• _Required action_
Every record needs to come back as written, except for the pictures.

##### Task inputs #####

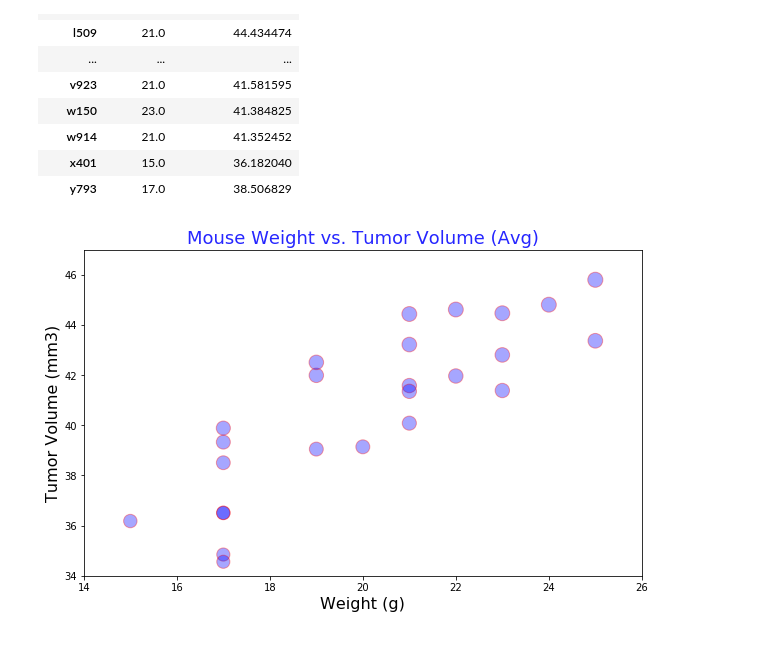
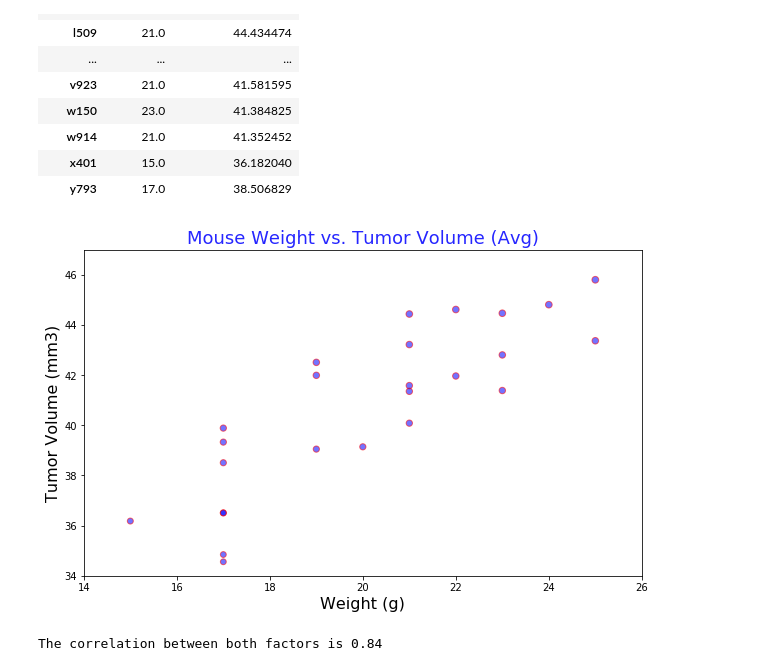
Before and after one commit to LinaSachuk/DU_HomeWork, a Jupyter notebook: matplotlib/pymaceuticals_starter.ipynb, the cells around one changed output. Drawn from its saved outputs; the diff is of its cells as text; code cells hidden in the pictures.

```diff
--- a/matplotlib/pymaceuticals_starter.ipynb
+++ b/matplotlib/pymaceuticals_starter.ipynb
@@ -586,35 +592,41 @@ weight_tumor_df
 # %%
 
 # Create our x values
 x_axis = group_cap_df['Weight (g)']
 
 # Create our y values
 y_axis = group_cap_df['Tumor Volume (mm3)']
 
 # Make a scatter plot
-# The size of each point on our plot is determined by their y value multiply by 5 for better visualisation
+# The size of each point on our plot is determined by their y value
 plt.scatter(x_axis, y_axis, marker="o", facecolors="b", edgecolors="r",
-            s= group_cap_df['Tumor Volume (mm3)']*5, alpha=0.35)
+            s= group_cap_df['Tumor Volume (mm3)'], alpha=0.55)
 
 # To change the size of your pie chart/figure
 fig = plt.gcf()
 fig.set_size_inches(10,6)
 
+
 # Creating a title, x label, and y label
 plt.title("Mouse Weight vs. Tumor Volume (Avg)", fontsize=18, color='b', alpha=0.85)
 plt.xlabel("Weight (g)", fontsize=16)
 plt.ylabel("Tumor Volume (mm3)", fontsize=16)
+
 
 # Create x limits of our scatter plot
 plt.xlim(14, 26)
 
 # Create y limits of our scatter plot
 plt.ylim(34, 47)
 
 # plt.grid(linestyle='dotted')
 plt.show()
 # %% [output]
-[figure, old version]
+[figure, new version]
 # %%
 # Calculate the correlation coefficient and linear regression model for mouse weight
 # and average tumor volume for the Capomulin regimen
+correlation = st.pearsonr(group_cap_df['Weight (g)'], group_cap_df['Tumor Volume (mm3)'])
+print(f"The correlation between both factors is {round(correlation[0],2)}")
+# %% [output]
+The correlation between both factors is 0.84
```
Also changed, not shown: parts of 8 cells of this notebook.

#####

• _Reply_
Before and after one commit to LinaSachuk/DU_HomeWork, a Jupyter notebook: matplotlib/pymaceuticals_starter.ipynb, the cells around one changed output. Drawn from its saved outputs; the diff is of its cells as text; code cells hidden in the pictures.

```diff
--- a/matplotlib/pymaceuticals_starter.ipynb
+++ b/matplotlib/pymaceuticals_starter.ipynb
@@ -586,35 +592,41 @@ weight_tumor_df
 # %%
 
 # Create our x values
 x_axis = group_cap_df['Weight (g)']
 
 # Create our y values
 y_axis = group_cap_df['Tumor Volume (mm3)']
 
 # Make a scatter plot
-# The size of each point on our plot is determined by their y value multiply by 5 for better visualisation
+# The size of each point on our plot is determined by their y value
 plt.scatter(x_axis, y_axis, marker="o", facecolors="b", edgecolors="r",
-            s= group_cap_df['Tumor Volume (mm3)']*5, alpha=0.35)
+            s= group_cap_df['Tumor Volume (mm3)'], alpha=0.55)
 
 # To change the size of your pie chart/figure
 fig = plt.gcf()
 fig.set_size_inches(10,6)
 
+
 # Creating a title, x label, and y label
 plt.title("Mouse Weight vs. Tumor Volume (Avg)", fontsize=18, color='b', alpha=0.85)
 plt.xlabel("Weight (g)", fontsize=16)
 plt.ylabel("Tumor Volume (mm3)", fontsize=16)
+
 
 # Create x limits of our scatter plot
 plt.xlim(14, 26)
 
 # Create y limits of our scatter plot
 plt.ylim(34, 47)
 
 # plt.grid(linestyle='dotted')
 plt.show()
 # %% [output]
-[figure, old version]
+[figure, new version]
 # %%
 # Calculate the correlation coefficient and linear regression model for mouse weight
 # and average tumor volume for the Capomulin regimen
+correlation = st.pearsonr(group_cap_df['Weight (g)'], group_cap_df['Tumor Volume (mm3)'])
+print(f"The correlation between both factors is {round(correlation[0],2)}")
+# %% [output]
+The correlation between both factors is 0.84
```
Also changed, not shown: parts of 8 cells of this notebook.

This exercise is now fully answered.